Fashion Transparency: What Is It, and What Does It Actually Mean?

Fashion Revolution released its latest Fashion Transparency index last month, the fifth annual report by the campaign group ranking the amount of information disclosed by 250 of the largest fashion brands and retailers concerning social and environmental policies, practices and impacts.

H&M has celebrated being ranked the highest for transparency, a surprise to observers aware of the brands frequent sales and rock-bottom prices. This confusion, however, is the result of conflating ‘transparency’ with ‘sustainability’. The report itself admits it’s not a ‘silver bullet’, but it is one vital step in the journey towards a more environmentally friendly and ethical supply chain.

Whilst the index is not a recommended shopping guide to which companies are doing the most (or the least) for the planet, it measures how readily they disclose information as an indication of their commitment to change and openness to scrutiny.
Overall the majority of brands were found wanting; the average score was a pitiful 23%, but there were fewer brands pooling at the very bottom this year. The H&M Group achieved the highest with a rather lacklustre score of 73%, highlighting just how far the fashion industry still has to go.

Companies were much more inclined to share policies rather than actual behaviour and results, and key concerns were raised around vague commitments to ensuring fair wages, unclear purchasing practices and an industry-wide caginess towards the sourcing of raw materials.
Transparency doesn’t necessarily equate to responsibility or sustainability, although the two often go hand in hand. After all, retailers are far less inclined to welcome public inquiry if it could harm their image.
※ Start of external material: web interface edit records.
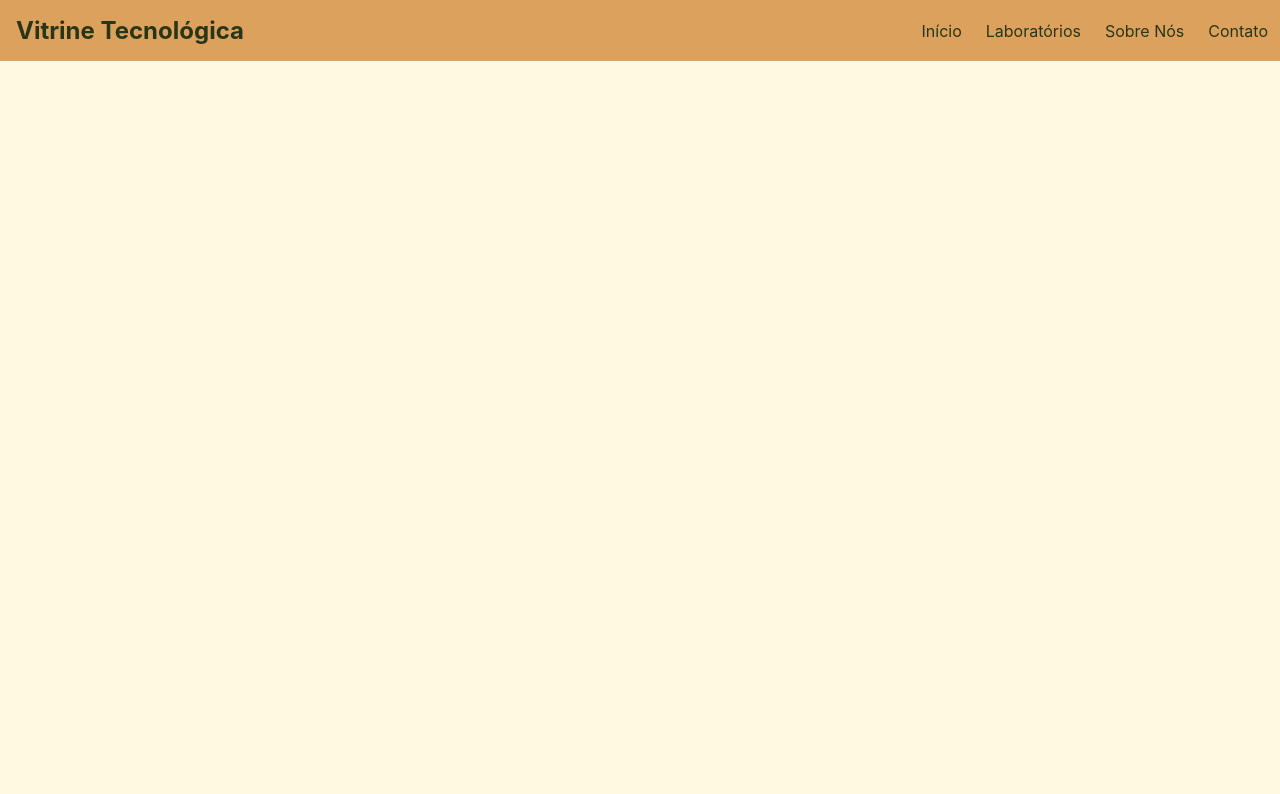
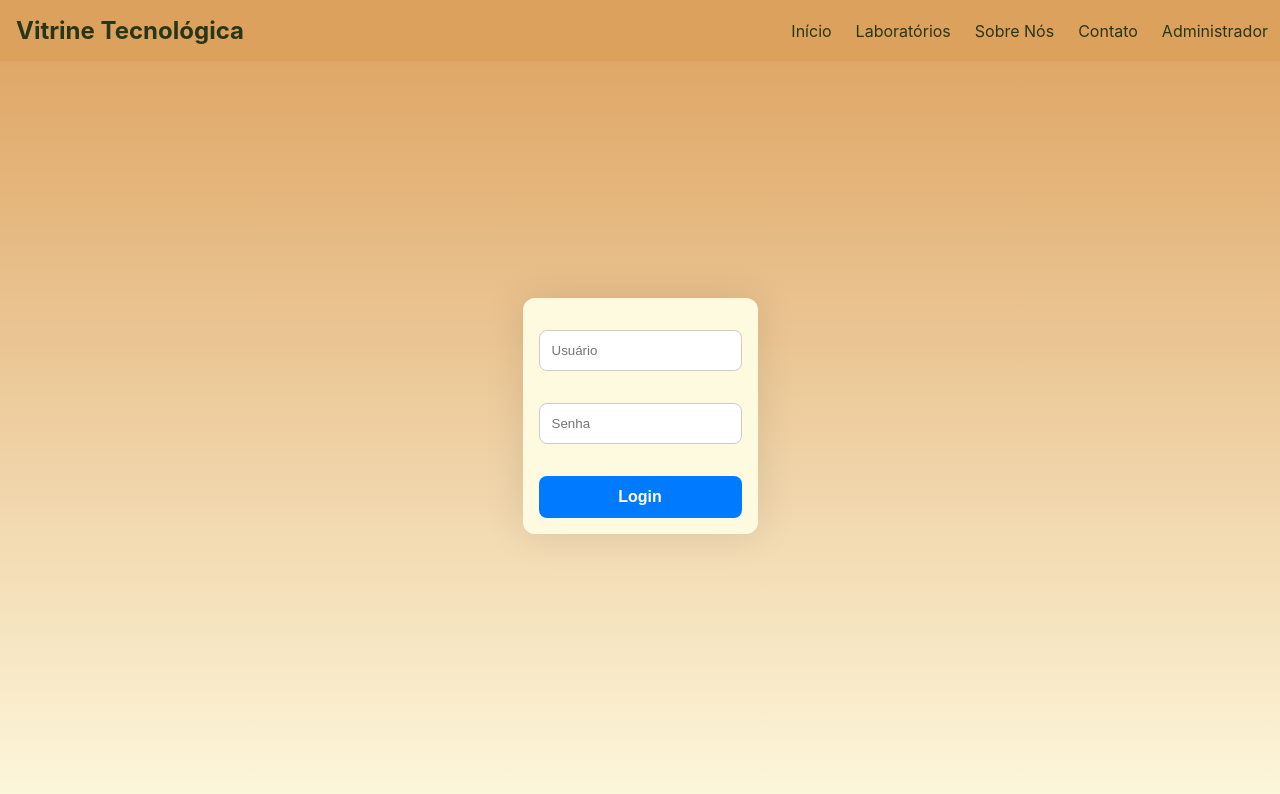
Before and after one commit to tiago-vargas/vitrine-tecnologica, a React (Create React App) app: page /login in a window 1280 px wide. Shown: the top 794 px of the page. Built offline with nearby package versions, Linux system fonts and the light colour scheme.

Commit message:
login screen

```diff
--- a/src/App.tsx
+++ b/src/App.tsx
@@ -3,6 +3,7 @@ import "./App.css";
 import Laboratories from "./app/Laboratories";
 import LaboratoryDetails from "./app/labs/LaboratoryDetails";
 import ProfessorDetails from "./app/professors/ProfessorDetails";
+import Login from "./app/login/Login";
 
 function App(): JSX.Element {
 	return (
@@ -14,6 +15,7 @@ function App(): JSX.Element {
 					<Route path="/laboratorios" element={<Laboratories />} />
 					<Route path="/laboratorios/:id" element={<LaboratoryDetails />} />
 					<Route path="/professores/:id" element={<ProfessorDetails />} />
+					<Route path="/login" element={<Login />} />
 				</Routes>
 			</Router>
 		</div>
@@ -29,6 +31,7 @@ function NavBar(): JSX.Element {
 				<a className="item link" href="/laboratorios">Laboratórios</a>
 				<a className="item link" href="/#sobre">Sobre Nós</a>
 				<a className="item link" href="/#contato">Contato</a>
+				<a className="item link" href="/login">Administrador</a>
 			</nav>
 		</div>
 	);
--- /dev/null
+++ b/src/app/login/Login.css
@@ -0,0 +1,37 @@
+.Login {
+	div {
+		display: flex;
+		flex-direction: column;
+		align-items: center;
+		justify-content: center;
+		padding: 1rem;
+		background-color: var(--background-color);
+		border-radius: 12px;
+		box-shadow: 0 0 40px rgba(0, 0, 0, 0.1);
+	}
+
+	input {
+		margin: 1rem 0;
+		padding: 12px;
+		/* width: 100%; */
+		/* max-width: 300px; */
+		border: 1px solid #ccc;
+		border-radius: 8px;
+	}
+
+	.suggested-action {
+		margin-top: 1rem;
+		padding: 0.75rem 1rem;
+		width: 100%;
+		/* max-width: 300px; */
+		background-color: #007bff;
+		color: white;
+		border: none;
+		border-radius: 8px;
+		cursor: pointer;
+	}
+
+	.suggested-action:hover {
+		background-color: #0056b3;
+	}
+}
--- /dev/null
+++ b/src/app/login/Login.tsx
@@ -0,0 +1,15 @@
+import "./Login.css"
+
+function Login(): JSX.Element {
+	return (
+		<header className="Login">
+			<div>
+				<input type="text" placeholder="Usuário" />
+				<input type="password" placeholder="Senha" />
+				<button type="submit" className="suggested-action">Login</button>
+			</div>
+		</header>
+	)
+}
+
+export default Login;
```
It’s crucial this information becomes popular knowledge, but change is conditional on creating a general consensus that sustainability should factor into brand loyalty.

For consumer-led change, shoppers need to actively engage in pressuring brands for greater transparency and accountability, leaving no option but to improve private practice or risk public condemnation.
If you would like to get involved in the campaign, Fashion Revolution is encouraging all consumers to tag their favourite brands on social media using #WhoMadeMyClothes.

By Rebecca Taylor